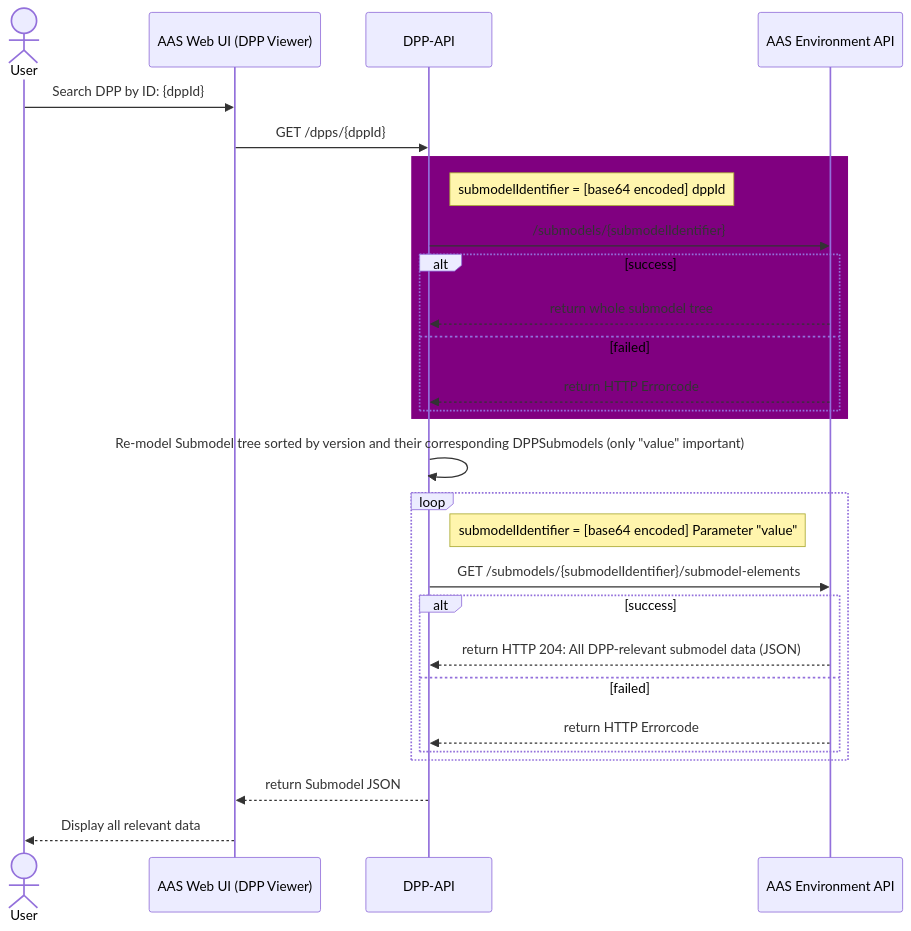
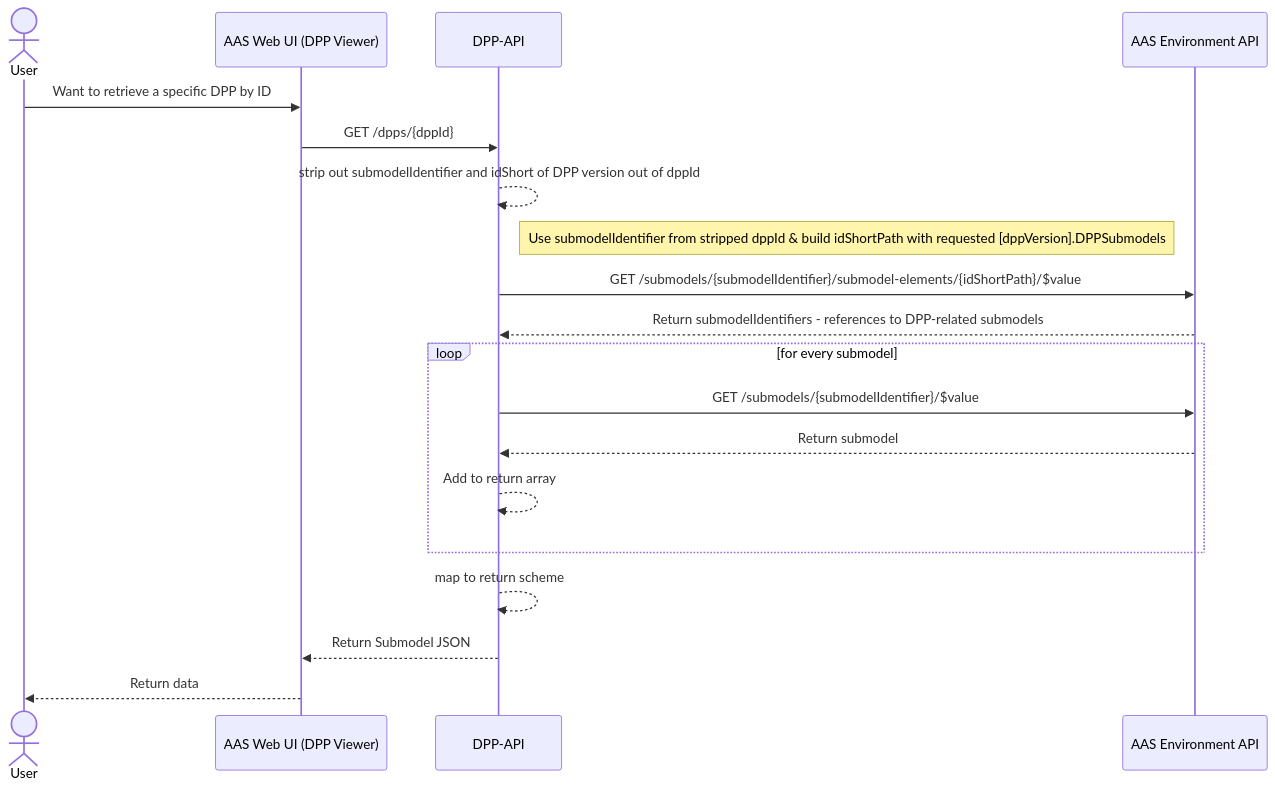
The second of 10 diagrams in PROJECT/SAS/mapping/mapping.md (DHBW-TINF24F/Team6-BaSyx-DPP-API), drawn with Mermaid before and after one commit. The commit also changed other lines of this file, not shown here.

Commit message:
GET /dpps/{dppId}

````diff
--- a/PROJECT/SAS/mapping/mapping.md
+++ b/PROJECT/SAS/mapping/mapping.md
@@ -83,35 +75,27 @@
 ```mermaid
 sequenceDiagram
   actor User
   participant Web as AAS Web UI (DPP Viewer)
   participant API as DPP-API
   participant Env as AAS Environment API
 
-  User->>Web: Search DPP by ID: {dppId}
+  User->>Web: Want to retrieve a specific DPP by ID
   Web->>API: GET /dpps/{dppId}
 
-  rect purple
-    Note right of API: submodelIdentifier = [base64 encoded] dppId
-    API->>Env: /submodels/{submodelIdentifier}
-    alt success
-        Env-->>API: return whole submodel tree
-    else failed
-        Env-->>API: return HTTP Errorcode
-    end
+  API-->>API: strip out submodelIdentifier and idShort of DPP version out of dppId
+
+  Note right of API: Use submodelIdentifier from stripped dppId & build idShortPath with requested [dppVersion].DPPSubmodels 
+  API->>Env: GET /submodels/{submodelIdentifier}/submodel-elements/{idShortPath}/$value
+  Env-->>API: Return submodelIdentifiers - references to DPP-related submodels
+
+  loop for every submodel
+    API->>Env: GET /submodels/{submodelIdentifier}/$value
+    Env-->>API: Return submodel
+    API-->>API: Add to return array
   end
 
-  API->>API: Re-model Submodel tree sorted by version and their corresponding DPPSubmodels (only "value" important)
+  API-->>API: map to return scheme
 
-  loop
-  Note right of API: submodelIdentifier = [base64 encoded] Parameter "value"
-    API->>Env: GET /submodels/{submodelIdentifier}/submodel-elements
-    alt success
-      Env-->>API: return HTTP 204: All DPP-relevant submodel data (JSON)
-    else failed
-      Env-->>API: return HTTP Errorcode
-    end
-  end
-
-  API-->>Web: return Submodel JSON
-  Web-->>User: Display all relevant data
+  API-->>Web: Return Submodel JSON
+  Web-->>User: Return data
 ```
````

◆ Problem statement: Pictures aside, reproduce every record exactly as it stands.

◆ Solution for this task:
The second of 10 diagrams in PROJECT/SAS/mapping/mapping.md (DHBW-TINF24F/Team6-BaSyx-DPP-API), drawn with Mermaid before and after one commit. The commit also changed other lines of this file, not shown here.

Commit message:
GET /dpps/{dppId}

````diff
--- a/PROJECT/SAS/mapping/mapping.md
+++ b/PROJECT/SAS/mapping/mapping.md
@@ -83,35 +75,27 @@
 ```mermaid
 sequenceDiagram
   actor User
   participant Web as AAS Web UI (DPP Viewer)
   participant API as DPP-API
   participant Env as AAS Environment API
 
-  User->>Web: Search DPP by ID: {dppId}
+  User->>Web: Want to retrieve a specific DPP by ID
   Web->>API: GET /dpps/{dppId}
 
-  rect purple
-    Note right of API: submodelIdentifier = [base64 encoded] dppId
-    API->>Env: /submodels/{submodelIdentifier}
-    alt success
-        Env-->>API: return whole submodel tree
-    else failed
-        Env-->>API: return HTTP Errorcode
-    end
+  API-->>API: strip out submodelIdentifier and idShort of DPP version out of dppId
+
+  Note right of API: Use submodelIdentifier from stripped dppId & build idShortPath with requested [dppVersion].DPPSubmodels 
+  API->>Env: GET /submodels/{submodelIdentifier}/submodel-elements/{idShortPath}/$value
+  Env-->>API: Return submodelIdentifiers - references to DPP-related submodels
+
+  loop for every submodel
+    API->>Env: GET /submodels/{submodelIdentifier}/$value
+    Env-->>API: Return submodel
+    API-->>API: Add to return array
   end
 
-  API->>API: Re-model Submodel tree sorted by version and their corresponding DPPSubmodels (only "value" important)
+  API-->>API: map to return scheme
 
-  loop
-  Note right of API: submodelIdentifier = [base64 encoded] Parameter "value"
-    API->>Env: GET /submodels/{submodelIdentifier}/submodel-elements
-    alt success
-      Env-->>API: return HTTP 204: All DPP-relevant submodel data (JSON)
-    else failed
-      Env-->>API: return HTTP Errorcode
-    end
-  end
-
-  API-->>Web: return Submodel JSON
-  Web-->>User: Display all relevant data
+  API-->>Web: Return Submodel JSON
+  Web-->>User: Return data
 ```
````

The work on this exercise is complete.